Still, Lawrence was impressed by the simplicity of Moreno’s method of preparation. Lawrence, then 21, wanted to know how he liked to sequence; He likes to use different positions against leftists versus rightists; In that alley he wanted to set his catcher behind the plate. And Moreno, whose English have improved considerably in recent years, continued the conversation throughout the innings as the outing continued, seeking to change and adjust based on the feedback received in the game.
“It was smooth,” Lawrence said. “The man was very ready. The way the player develops now is a lot better than it was years ago. Some of these young players like him, when they go through the small leagues, they go much further than before. ”
Lawrence went five innings that day – allowing three runs on four hits and three walks on four strikes – and his seventh win of the season. Of course, it was just an outing. Lawrence Moreno’s game is not prophesying to know inside and out. But after facing 21 batsmen together, Lawrence was impressed with how mature and innate Moreno was behind the dish – especially in game calling.
“He did an excellent job of reading the swing there,” Lawrence said. “Usually, when you don’t have a relationship with someone where they have caught you too much, there is a lot of shaking that has to go on the right pitch. For me, it’s always fastball-changeup sequencing. But seeing him read the swing, where maybe a guy a little ahead of the fastball, and then go right to change to the next pitch, was big. I didn’t have to shake it to get it. “
Playing for the first time in three months, facing the highest-powered pitching, Moreno didn’t flash too much of his attacking potential during that short, three-game triple. He has only reached the base twice – a single and hit by the pitch – the presence of more than 10 plates. But he still leaves an impression on Lawrence the way he prepared before each game.
“The thing I missed the most was his mature batting practice,” Lawrence said. “A lot of times when you get a young guy going through that level, the first thing they want to do is get in there and show you how much they can hit it. That’s the decent thing to do, and it should end there. “
There is no shortage of players who have shared the clubhouse with Moreno who will say a lot about him. There is no shortage of scouts and evaluators throughout the game, who have seen him progress through his young career and believe that his ultimate destination is as an influential MLB regular. And maybe even better.
It is clear that Moreno is unusually talented. If he plays in a more straightforward defensive position, it would be great to keep his bat out of the majors today. Even still, it probably won’t be long. And when he gets there, just remember – it’s Gabby, not Gabby.

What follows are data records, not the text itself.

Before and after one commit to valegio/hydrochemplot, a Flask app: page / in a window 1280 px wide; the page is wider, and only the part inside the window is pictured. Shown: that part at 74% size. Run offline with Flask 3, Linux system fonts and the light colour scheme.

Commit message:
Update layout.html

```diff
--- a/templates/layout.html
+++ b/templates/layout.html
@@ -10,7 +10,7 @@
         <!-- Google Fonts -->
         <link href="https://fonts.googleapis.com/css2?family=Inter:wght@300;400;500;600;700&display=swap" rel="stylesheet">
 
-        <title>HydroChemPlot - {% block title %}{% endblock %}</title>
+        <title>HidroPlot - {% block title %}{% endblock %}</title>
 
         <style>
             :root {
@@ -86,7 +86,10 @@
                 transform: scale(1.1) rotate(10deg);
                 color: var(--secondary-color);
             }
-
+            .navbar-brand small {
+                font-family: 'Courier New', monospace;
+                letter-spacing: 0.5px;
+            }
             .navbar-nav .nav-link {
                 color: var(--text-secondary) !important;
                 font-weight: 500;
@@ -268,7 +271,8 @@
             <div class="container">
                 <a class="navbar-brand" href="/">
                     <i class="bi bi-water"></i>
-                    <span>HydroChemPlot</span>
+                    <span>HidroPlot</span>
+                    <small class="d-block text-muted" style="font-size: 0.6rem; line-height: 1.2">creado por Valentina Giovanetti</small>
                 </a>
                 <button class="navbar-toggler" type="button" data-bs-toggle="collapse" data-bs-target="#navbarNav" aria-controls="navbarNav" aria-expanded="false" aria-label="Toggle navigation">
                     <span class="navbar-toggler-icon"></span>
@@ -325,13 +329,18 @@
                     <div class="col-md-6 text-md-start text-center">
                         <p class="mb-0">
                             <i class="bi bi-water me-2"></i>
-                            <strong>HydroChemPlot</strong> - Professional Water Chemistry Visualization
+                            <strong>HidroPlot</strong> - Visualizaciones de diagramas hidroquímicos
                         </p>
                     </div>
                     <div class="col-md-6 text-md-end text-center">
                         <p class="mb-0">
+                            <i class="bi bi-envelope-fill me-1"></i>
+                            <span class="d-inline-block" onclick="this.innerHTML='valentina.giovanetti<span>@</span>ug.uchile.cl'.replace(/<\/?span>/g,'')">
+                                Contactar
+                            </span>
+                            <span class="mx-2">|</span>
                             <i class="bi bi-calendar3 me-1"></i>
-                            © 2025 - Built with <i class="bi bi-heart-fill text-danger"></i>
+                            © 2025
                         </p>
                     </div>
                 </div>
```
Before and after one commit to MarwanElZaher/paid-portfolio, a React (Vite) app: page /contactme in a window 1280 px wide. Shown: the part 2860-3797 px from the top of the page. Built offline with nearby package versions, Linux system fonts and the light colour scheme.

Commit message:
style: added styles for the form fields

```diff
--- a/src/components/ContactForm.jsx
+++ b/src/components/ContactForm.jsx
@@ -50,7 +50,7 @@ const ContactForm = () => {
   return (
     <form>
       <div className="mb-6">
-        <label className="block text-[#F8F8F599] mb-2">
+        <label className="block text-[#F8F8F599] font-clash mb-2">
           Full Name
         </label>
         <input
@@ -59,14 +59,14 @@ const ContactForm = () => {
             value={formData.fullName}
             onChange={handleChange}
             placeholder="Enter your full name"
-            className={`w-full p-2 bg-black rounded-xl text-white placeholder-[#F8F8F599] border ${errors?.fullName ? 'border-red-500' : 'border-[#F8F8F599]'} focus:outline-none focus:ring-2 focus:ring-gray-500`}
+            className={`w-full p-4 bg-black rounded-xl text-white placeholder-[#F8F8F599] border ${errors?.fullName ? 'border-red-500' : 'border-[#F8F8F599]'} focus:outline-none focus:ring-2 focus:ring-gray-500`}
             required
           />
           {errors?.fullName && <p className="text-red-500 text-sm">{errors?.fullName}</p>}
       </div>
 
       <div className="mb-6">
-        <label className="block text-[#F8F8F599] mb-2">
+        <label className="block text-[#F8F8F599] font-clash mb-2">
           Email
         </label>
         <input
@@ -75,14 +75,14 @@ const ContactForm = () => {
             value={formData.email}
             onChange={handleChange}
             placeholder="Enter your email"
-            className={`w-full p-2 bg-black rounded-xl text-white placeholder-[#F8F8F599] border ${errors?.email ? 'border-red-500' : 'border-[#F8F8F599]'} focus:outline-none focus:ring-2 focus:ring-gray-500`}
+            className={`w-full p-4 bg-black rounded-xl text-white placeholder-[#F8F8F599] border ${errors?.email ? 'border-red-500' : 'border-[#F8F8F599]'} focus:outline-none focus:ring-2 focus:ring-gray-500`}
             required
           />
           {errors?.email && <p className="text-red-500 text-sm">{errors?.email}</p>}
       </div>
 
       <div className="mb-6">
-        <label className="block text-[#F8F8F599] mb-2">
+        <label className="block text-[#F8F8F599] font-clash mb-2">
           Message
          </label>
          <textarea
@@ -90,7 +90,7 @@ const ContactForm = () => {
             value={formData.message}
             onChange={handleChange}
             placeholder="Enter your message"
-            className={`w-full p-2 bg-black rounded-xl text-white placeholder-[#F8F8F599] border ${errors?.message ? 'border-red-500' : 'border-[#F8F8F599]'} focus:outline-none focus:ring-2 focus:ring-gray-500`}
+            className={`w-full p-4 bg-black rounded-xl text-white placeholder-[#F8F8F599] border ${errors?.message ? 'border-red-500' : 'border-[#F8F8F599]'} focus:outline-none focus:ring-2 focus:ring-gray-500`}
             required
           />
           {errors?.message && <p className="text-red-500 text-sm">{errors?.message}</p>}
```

“Yeah, Gabby. We all call her Gabby,” Young says. “And then she calls me ‘Chavy.’ Xavi, what? She has this fun ritual. He’s just a great teammate. We know he’s a great ball player. It’s expected. But when you see him walking around the clubhouse, even in public outside, he is really polite. He even keeled. He never stays up and he never stays down. He always has that big smile on his face. And it’s a pleasure to watch. “